During 35 seasons with him as owner, Bowlen’s teams compiled a .596 winning percentage — tied for second-best in the NFL during that span. Among professional franchises in the four major North American sports, only the San Antonio Spurs, New England Patriots and Los Angeles Lakers were better, according to the Broncos.
Bowlen relished working behind the scenes and shied away from the spotlight. In the words of former coach Mike Shanahan, “Pat just wanted to be one of the guys.”
“That’s why I think he was so beloved by so many people, including myself,” Shanahan said. “And you also knew that he would give anything to make your football team better or at least get a chance at the Super Bowl. At that time you would say every ounce that he had — I should say every penny he had — he wanted to go into giving the football team a Super Bowl. That was his No. 1 priority. That was it. It was not trying to buy different companies and trying to make more money. His goal was winning a Super Bowl.”
Bowlen served as a sounding board for NFL commissioners Pete Rozelle, Paul Tagliabue and Roger Goodell. He was crucial to the league’s growth as a member of 15 NFL committees, including co-chairing the NFL Management Council and working on network TV contracts such as the league’s ground-breaking $18 billion deal in 1998.

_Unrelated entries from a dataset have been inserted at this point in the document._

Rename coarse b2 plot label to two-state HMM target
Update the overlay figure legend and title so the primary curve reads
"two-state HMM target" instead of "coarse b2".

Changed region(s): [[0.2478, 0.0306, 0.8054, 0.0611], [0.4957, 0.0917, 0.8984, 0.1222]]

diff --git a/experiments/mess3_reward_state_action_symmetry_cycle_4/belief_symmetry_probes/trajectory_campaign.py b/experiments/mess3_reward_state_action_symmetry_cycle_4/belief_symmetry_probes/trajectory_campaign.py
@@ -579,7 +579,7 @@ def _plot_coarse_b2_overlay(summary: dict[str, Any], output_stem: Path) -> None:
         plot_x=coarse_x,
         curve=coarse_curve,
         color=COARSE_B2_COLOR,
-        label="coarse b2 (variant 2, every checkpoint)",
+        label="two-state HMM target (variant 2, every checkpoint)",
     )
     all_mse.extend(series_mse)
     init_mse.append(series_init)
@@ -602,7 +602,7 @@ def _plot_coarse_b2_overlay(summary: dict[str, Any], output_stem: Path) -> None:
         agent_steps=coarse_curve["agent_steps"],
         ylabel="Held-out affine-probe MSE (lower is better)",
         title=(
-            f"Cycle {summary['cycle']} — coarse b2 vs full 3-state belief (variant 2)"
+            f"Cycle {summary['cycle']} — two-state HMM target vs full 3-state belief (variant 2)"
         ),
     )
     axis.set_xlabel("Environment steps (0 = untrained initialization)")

“Pat personified all that’s right about the NFL and is extremely deserving of this summer’s recognition as a member of the Pro Football Hall of Fame,” Goodell said.
Ownership Held in a Trust Set Up by Bowlen
Hall President & CEO David Baker said: “Pat’s leadership helped shaped the NFL into what it is today. He also transformed the Denver Broncos into one of the finest franchises in the league and gave a winning identity to an entire region. He was a man who lived life with passion, conviction and demonstrated the highest level of integrity at all times.”
Bowlen had a deep appreciation for his players, whether or not they were stars, and it’s not unusual to see ex-Broncos watching practice.
“When I retired, Mr. B. told me I was welcome anytime at team headquarters,” said Hall of Fame tight end Shannon Sharpe. “He said I didn’t need a pass, either: ‘Your face is your credential.'”
Ownership of the franchise is held in a trust Bowlen set up more than a decade ago in hopes one of his seven children will one day run the team. Until then, Broncos President and CEO Joe Ellis, one of three trustees, is doing so in a “What would Pat do?” sort of way.
Although daughter Brittany is hoping to one day take over the team, the succession plan and the trustees’ oversight of Bowlen’s estate has been challenged in state district court in the last year by some members of the Bowlen family.
Bowlen Always Flashed Competitive Streak
Those who worked for Bowlen remember a man who put production ahead of profits; trained tirelessly for triathlons; fostered a winning atmosphere from the lobby to the locker room; and was always quick with a compliment and sure to couch his criticism.
Bowlen flashed his competitive streak whether on the road conducting league business, on the sideline watching his team or on the StairMaster drenched in sweat.
It was evident in his dislike for Peyton Manning when the quarterback played for Indianapolis before joining the Broncos in 2012.
“I get it, and I respect that,” Manning said, adding that Bowlen flew back to Denver from his offseason home in Hawaii to welcome him when he signed with the Broncos, and they were friends afterward.
Bowlen is survived by his wife, Annabel, and seven children: Amie, Beth, Patrick, Johnny, Brittany, Annabel and Christianna.